Also, from Malin is some advice on how to create an environment where innovation can thrive.

A top tip on brainstorming. Why not try anonymous brainstorming to remove potential bias from dominant personalities. (More on this later – keep reading!)

Back to where this post started, failure. When asked by B2B marketing “When did you realise you’d achieved an innovative culture?” this response from Malin shows how innovation was truly implemented.

“I knew I’d made it when a team member came to me and asked for a slot on the team meeting. They said, ‘I want to share how I failed and what I learned from it so the team can see that it didn’t cost me my job, it didn’t cost me my career and that I’m still in a really good place’. That, to me, was it. It’s about going out there and celebrating those situations.”

Innovation isn’t something that just happens. Don’t get me wrong, it can be a light bulb moment. But as many of the speakers at InTech alluded to, you need budget and planning for innovation to be adopted and encouraged in an organisation.

Innovation has been re-badged in the tech industry. The term ‘challenger brand’ is basically a brand that is intent on changing an industry (often an old-fashioned industry with dominate established brands). Just look at FinTech, InsurTech and PropTech they are littered with challenger brands. This challenge requires innovation. This mindset was encapsulated by Phil Harvey from Inmarsat, he describes it as- the start-up mindset – as it is often start-ups who dare to challenge the status quo.

One of the common themes and great advice for encouraging innovation was to start small. It is good to dream big and have a big idea that you are constantly working towards. But, small steps will get you there. Dr Christine Bailey had this as one of her key takeaways in her presentation “Break free of your comfort zone”.

Finally, a few books mentioned by the speakers that I have put on my reading list:

Jolt” by Richard Tyler 

“Bold” (How to be Brave in Business and Win) by Shaun Smith and Andy Milligan

To pick up on one of earlier bits of advice on brainstorming.
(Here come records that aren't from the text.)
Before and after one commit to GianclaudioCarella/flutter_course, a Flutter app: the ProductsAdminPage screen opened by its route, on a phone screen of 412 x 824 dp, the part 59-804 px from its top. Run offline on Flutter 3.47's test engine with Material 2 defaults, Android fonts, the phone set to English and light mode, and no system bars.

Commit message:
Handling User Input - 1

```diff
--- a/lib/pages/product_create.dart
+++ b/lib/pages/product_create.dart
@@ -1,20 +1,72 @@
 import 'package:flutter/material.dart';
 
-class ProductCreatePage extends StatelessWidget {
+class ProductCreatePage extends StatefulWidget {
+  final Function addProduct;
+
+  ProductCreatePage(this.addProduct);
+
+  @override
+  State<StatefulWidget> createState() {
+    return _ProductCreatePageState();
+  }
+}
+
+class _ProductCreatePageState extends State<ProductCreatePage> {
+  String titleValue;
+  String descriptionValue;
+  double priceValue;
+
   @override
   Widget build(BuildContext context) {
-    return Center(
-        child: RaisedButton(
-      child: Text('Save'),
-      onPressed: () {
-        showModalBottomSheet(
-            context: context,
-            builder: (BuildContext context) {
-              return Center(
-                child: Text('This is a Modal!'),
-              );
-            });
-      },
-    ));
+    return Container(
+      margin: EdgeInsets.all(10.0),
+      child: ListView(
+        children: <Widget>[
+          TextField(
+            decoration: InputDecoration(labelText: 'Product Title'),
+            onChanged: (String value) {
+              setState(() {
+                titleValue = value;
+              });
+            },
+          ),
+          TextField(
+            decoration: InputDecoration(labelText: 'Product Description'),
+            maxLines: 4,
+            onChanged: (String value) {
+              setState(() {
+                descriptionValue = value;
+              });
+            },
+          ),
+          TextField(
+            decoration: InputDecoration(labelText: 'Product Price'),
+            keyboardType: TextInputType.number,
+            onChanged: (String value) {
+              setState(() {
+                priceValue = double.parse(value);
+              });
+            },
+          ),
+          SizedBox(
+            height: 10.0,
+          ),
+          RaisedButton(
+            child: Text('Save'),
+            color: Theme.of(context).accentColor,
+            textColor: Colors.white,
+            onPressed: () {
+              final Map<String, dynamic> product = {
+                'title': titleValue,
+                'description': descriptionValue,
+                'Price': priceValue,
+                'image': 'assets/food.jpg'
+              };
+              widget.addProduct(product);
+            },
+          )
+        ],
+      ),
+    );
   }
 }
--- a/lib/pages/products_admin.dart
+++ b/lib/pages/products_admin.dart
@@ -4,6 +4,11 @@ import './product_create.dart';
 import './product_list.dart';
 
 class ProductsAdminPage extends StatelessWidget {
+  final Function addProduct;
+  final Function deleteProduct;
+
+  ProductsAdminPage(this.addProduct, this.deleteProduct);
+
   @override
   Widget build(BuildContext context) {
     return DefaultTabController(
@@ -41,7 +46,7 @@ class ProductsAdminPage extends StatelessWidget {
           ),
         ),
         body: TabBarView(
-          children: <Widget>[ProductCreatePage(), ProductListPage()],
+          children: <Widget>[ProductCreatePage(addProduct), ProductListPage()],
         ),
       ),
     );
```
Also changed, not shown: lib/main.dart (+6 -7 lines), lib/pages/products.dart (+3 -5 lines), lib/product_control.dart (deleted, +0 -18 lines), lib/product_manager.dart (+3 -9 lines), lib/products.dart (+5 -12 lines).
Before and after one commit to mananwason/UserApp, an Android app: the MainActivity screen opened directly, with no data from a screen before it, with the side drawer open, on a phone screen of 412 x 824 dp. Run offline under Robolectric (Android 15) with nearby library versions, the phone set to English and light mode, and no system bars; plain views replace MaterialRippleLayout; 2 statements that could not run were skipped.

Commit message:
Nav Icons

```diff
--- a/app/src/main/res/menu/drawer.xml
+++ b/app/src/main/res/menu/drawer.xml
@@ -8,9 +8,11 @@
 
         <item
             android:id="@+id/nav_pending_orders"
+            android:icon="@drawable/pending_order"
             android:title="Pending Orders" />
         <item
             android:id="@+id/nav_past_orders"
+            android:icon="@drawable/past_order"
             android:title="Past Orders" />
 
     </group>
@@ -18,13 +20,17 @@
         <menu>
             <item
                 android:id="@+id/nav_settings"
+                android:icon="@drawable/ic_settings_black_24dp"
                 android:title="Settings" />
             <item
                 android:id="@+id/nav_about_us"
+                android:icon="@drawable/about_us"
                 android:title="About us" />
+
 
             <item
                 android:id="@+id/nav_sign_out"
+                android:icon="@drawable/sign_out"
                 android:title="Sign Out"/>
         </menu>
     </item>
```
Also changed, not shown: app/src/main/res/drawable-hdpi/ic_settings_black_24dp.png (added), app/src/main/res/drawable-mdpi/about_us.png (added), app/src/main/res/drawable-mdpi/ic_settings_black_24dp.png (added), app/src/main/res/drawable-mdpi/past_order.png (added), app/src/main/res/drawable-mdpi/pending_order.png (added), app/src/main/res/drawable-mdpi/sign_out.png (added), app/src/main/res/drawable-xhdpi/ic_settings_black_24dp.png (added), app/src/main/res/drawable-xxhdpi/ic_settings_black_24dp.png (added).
At OG we have a great process that we follow to encourage innovative brainstorms. Try out the 12 steps on our blog and tell us how it worked for you.